Effects of Light and Temperature On Germination of Pyxidanthera brevifolia Wells (Diapensiaceae)

Document Type

Article

Publication Date

10-1-2010

Department

Coastal Sciences, Gulf Coast Research Laboratory

Abstract

WALL, W. A. (Department of Plant Biology, North Carolina State University, Box 7612, Raleigh, NC 27695), J. L. HILTON (Coastal Sciences Department, University of Southern Mississippi, Hattiesburg, MS 39406), T. R. WENTWORTH (Department of Plant Biology, North Carolina State University, Box 7612, Raleigh, NC 27695), J. B. GRAY (Endangered Species Branch, Fort Bragg, NC 28310), M. G. HOHMANN (US Army Corps of Engineers, Engineer Research and Development Center, Box 9005, Champaign, IL 61826), and W. A. HOFFMANN (Department of Plant Biology, North Carolina State University, Box 7612, Raleigh, NC 27695). Effects of light and temperature on germination of Pyxidanthera brevifolia B.W. Wells (Diapensiaceae). J. Torrey Bot. Soc. 137: 348-354. 2010.-Pyxidanthera brevifolia is an evergreen semi-woody cushion plant endemic to the Sandhills of North and South Carolina, with the majority of populations occurring on Fort Bragg Military Reservation in North Carolina. Currently the species is listed as Endangered in North Carolina and is designated as a Species at Risk (SAR) by the US Department of Defense. Previous studies have suggested that seeds may not be viable because they failed to germinate under controlled conditions. Our objectives in this study were to attempt germination of Pyxidanthera brevifolia seeds, determine the best temperature conditions for germination, and understand more about germination requirements to aid in future restoration efforts. Using seeds that had been stored at room temperature for six months, we performed a germination experiment at the NCSU Phytotron with six treatments, all combinations of three temperature regimes (low (18 degrees C day / 14 degrees C night), medium (22/18 degrees C), and high (26/22 degrees C)) and two light conditions (light and dark). We monitored the experiment for 13 weeks, recording the number of seeds germinating per dish and the number of days to germination for seeds in each treatment. We found that Pxyidanthera brevifolia produces germinable seeds and that there are significant effects of light and temperature on germination. Highest germination occurred under low temperature and high light conditions (78%); the combination of high temperature and no light produced the lowest germination (6%). Seeds exposed to light germinated significantly earlier at the coolest temperature, compared to medium and high temperatures. These results indicate that it is possible to germinate seeds of this rare plant and suggest that germination of Pyxidanthera brevifolia likely occurs in late fall and is dependent on adequate light availability.

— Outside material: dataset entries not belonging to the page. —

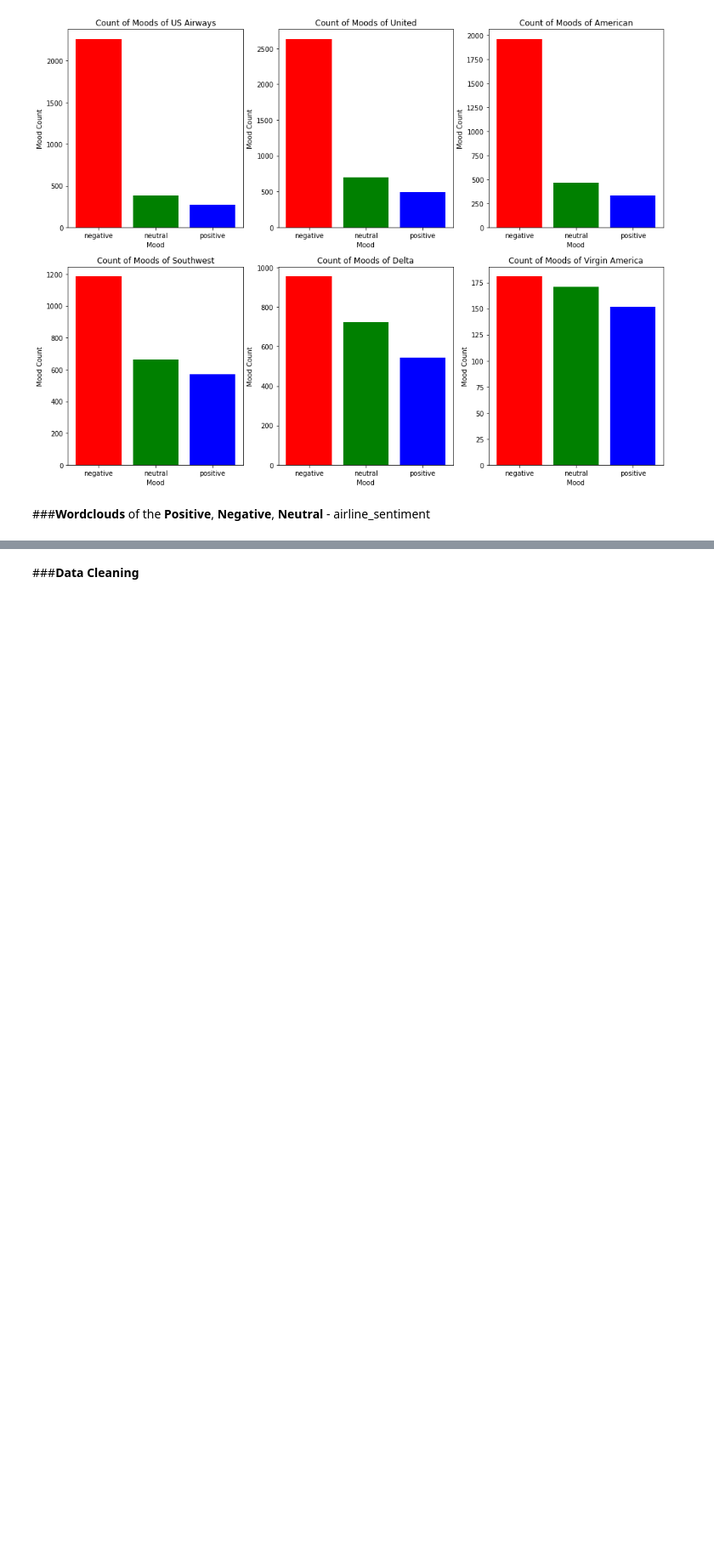
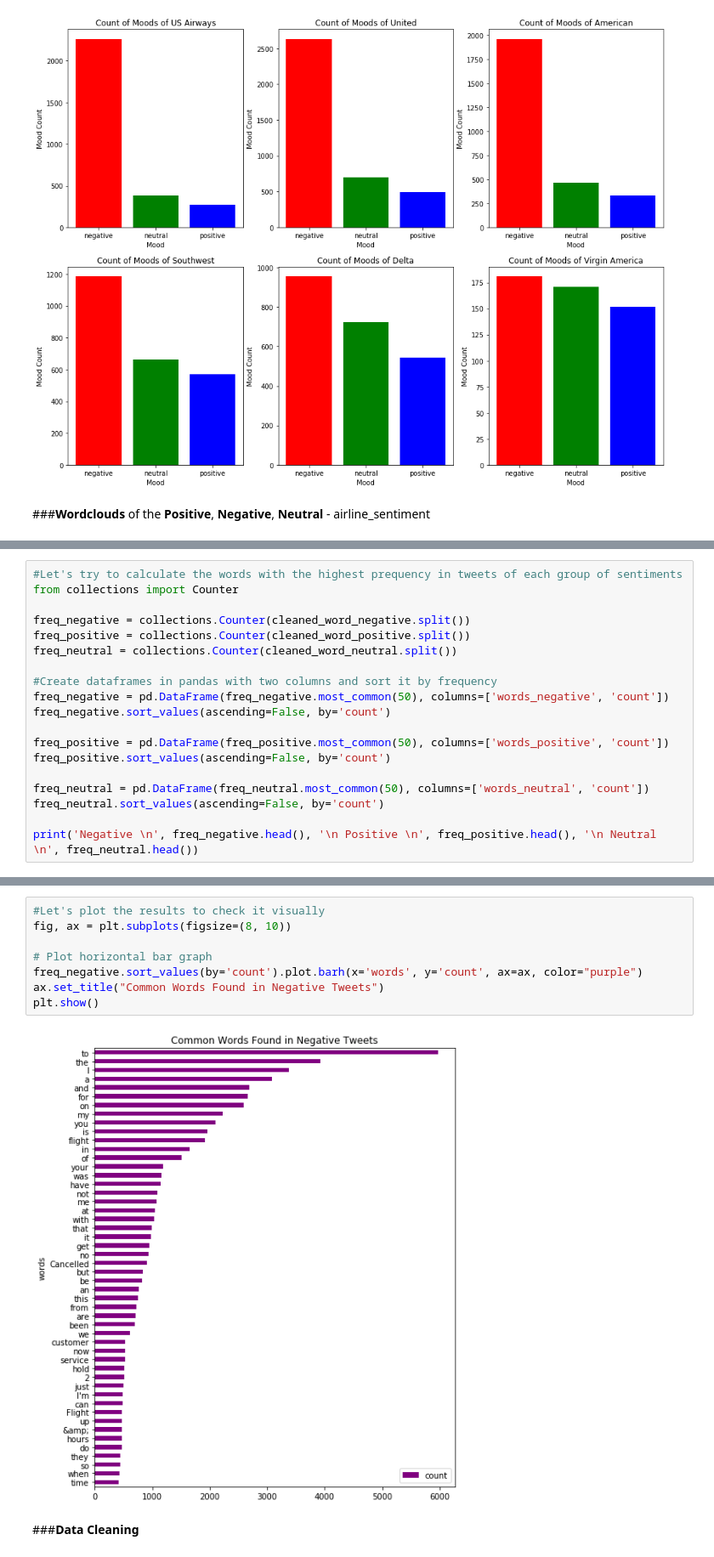
Before and after one commit to AlekseiMikhalev/Data-Science-Projects, a Jupyter notebook: ULMFiT_analysis.ipynb, the cells around one changed output, grey strips where cells are left out. Shown: that part at 85% size. Cells and saved outputs as stored; diff of their text form; blank space fills up the shorter version.

```diff
--- a/ULMFiT_analysis.ipynb
+++ b/ULMFiT_analysis.ipynb
@@ -125,0 +159,19 @@ generate_wordcloud(cleaned_word_negative, 'Neutral Tweets')
+# %%
+#Let's try to calculate the words with the highest prequency in tweets of each group of sentiments
+from collections import Counter
+
+freq_negative = collections.Counter(cleaned_word_negative.split())
+freq_positive = collections.Counter(cleaned_word_positive.split())
+freq_neutral = collections.Counter(cleaned_word_neutral.split())
+
+#Create dataframes in pandas with two columns and sort it by frequency
+freq_negative = pd.DataFrame(freq_negative.most_common(50), columns=['words_negative', 'count'])
+freq_negative.sort_values(ascending=False, by='count')
+
+freq_positive = pd.DataFrame(freq_positive.most_common(50), columns=['words_positive', 'count'])
+freq_positive.sort_values(ascending=False, by='count')
+
+freq_neutral = pd.DataFrame(freq_neutral.most_common(50), columns=['words_neutral', 'count'])
+freq_neutral.sort_values(ascending=False, by='count')
+
+print('Negative \n', freq_negative.head(), '\n Positive \n', freq_positive.head(), '\n Neutral \n', freq_neutral.head())
@@ -126,3 +196,13 @@ generate_wordcloud(cleaned_word_negative, 'Neutral Tweets')
+# %%
+#Let's plot the results to check it visually
+fig, ax = plt.subplots(figsize=(8, 10))
+
+# Plot horizontal bar graph
+freq_negative.sort_values(by='count').plot.barh(x='words', y='count', ax=ax, color="purple")
+ax.set_title("Common Words Found in Negative Tweets")
+plt.show()
+# %% [output]
+[figure, added]
 # %% [markdown]
 ###__Data Cleaning__
 # %%
```
Also changed, not shown: parts of 15 cells of this notebook.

Publication Title

Journal of the Torrey Botanical Society

Volume

137

Issue

4

First Page

348

Last Page

354